- Extracted material -
☆ ☆ ☆
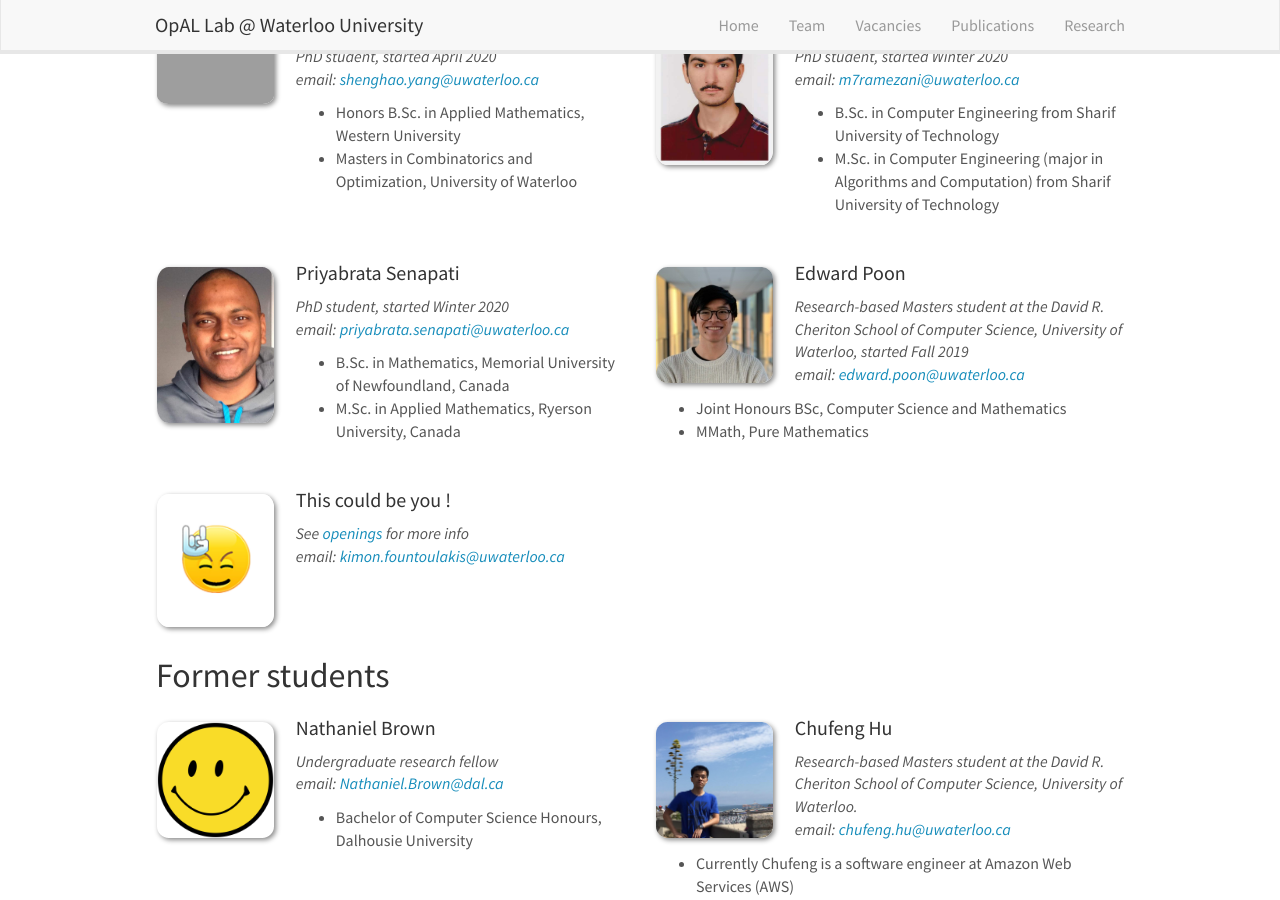
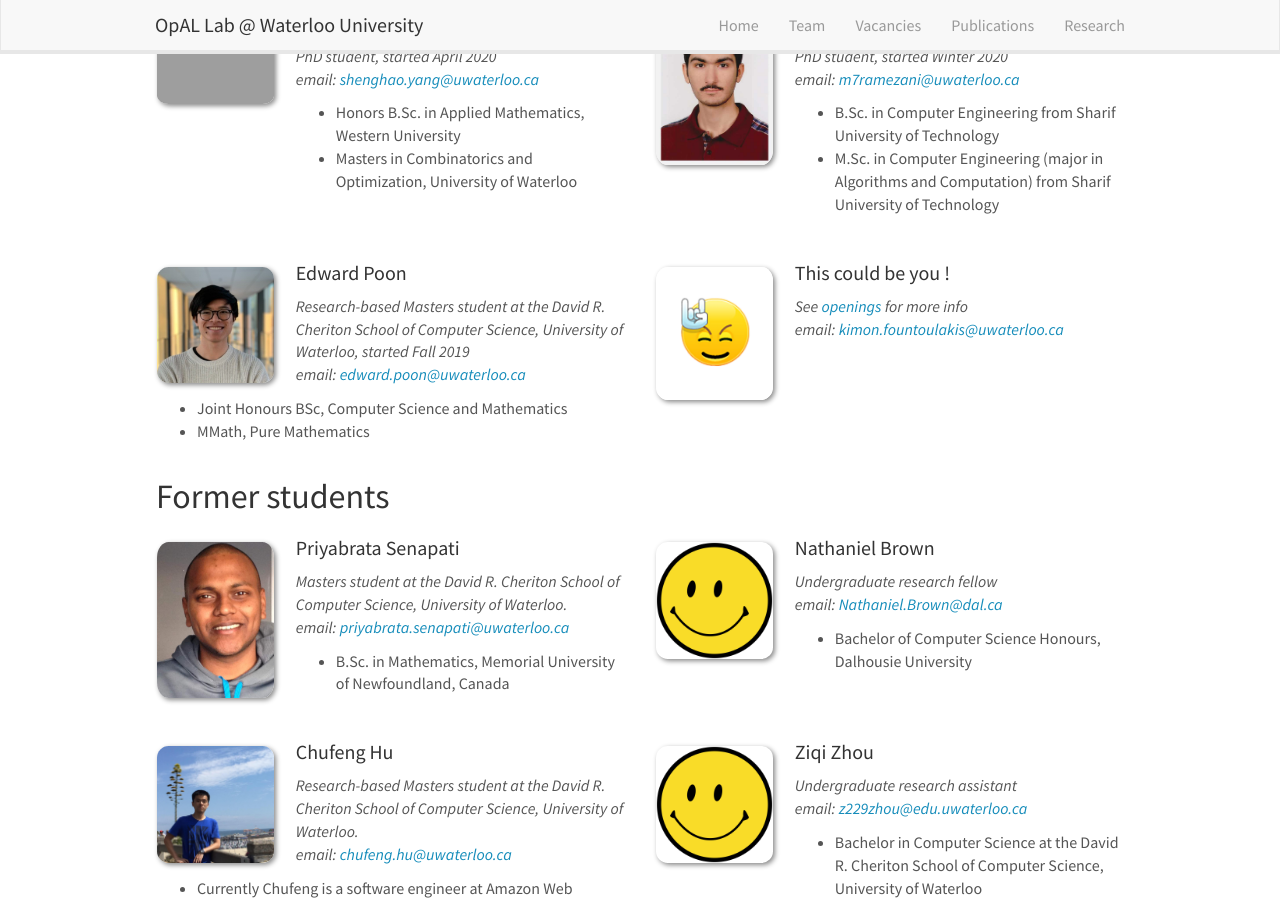
Before and after one commit to opallab/opallab.github.io, a Jekyll site: the page built from _pages/team.md, in a window 1280 px wide and 900 px high, scrolled down 903 px. Built offline with Jekyll 4.4.1, drawn with Linux system fonts in a browser that asks for light colours; nearby versions of some CDN libraries.

Commit message:
Changed student's details

```diff
--- a/_data/former_members.yml
+++ b/_data/former_members.yml
@@ -1,3 +1,12 @@
+- name: Priyabrata Senapati
+  photo: priyabrata.jpg
+  info: Masters student at the David R. Cheriton School of Computer Science, University of Waterloo.
+  duration: Winter 2020 - Spring 2021
+  email: priyabrata.senapati@uwaterloo.ca
+  number_educ: 1
+  education1: B.Sc. in Mathematics, Memorial University of Newfoundland, Canada
+  education2: M.Sc. in Applied Mathematics, Ryerson University, Canada
+
 - name: Nathaniel Brown
   photo: no-pic.png
   duration: January 2021 - May 2021
--- a/_data/graduate_members.yml
+++ b/_data/graduate_members.yml
@@ -29,14 +29,6 @@
   education1: B.Sc. in Computer Engineering from Sharif University of Technology
   education2: M.Sc. in Computer Engineering (major in Algorithms and Computation) from Sharif University of Technology
 
-- name: Priyabrata Senapati
-  photo: priyabrata.jpg
-  info: PhD student, started Winter 2020
-  email: priyabrata.senapati@uwaterloo.ca
-  number_educ: 2
-  education1: B.Sc. in Mathematics, Memorial University of Newfoundland, Canada
-  education2: M.Sc. in Applied Mathematics, Ryerson University, Canada
-
 - name: Edward Poon
   photo: edwardpoon.jpeg
   info: Research-based Masters student at the David R. Cheriton School of Computer Science, University of Waterloo, started Fall 2019
```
☆ ☆ ☆
- Problem description -
Would you reproduce the lines above exactly, without carrying over the pictures?

- Answer to the exercise -
Before and after one commit to opallab/opallab.github.io, a Jekyll site: the page built from _pages/team.md, in a window 1280 px wide and 900 px high, scrolled down 903 px. Built offline with Jekyll 4.4.1, drawn with Linux system fonts in a browser that asks for light colours; nearby versions of some CDN libraries.

Commit message:
Changed student's details

```diff
--- a/_data/former_members.yml
+++ b/_data/former_members.yml
@@ -1,3 +1,12 @@
+- name: Priyabrata Senapati
+  photo: priyabrata.jpg
+  info: Masters student at the David R. Cheriton School of Computer Science, University of Waterloo.
+  duration: Winter 2020 - Spring 2021
+  email: priyabrata.senapati@uwaterloo.ca
+  number_educ: 1
+  education1: B.Sc. in Mathematics, Memorial University of Newfoundland, Canada
+  education2: M.Sc. in Applied Mathematics, Ryerson University, Canada
+
 - name: Nathaniel Brown
   photo: no-pic.png
   duration: January 2021 - May 2021
--- a/_data/graduate_members.yml
+++ b/_data/graduate_members.yml
@@ -29,14 +29,6 @@
   education1: B.Sc. in Computer Engineering from Sharif University of Technology
   education2: M.Sc. in Computer Engineering (major in Algorithms and Computation) from Sharif University of Technology
 
-- name: Priyabrata Senapati
-  photo: priyabrata.jpg
-  info: PhD student, started Winter 2020
-  email: priyabrata.senapati@uwaterloo.ca
-  number_educ: 2
-  education1: B.Sc. in Mathematics, Memorial University of Newfoundland, Canada
-  education2: M.Sc. in Applied Mathematics, Ryerson University, Canada
-
 - name: Edward Poon
   photo: edwardpoon.jpeg
   info: Research-based Masters student at the David R. Cheriton School of Computer Science, University of Waterloo, started Fall 2019
```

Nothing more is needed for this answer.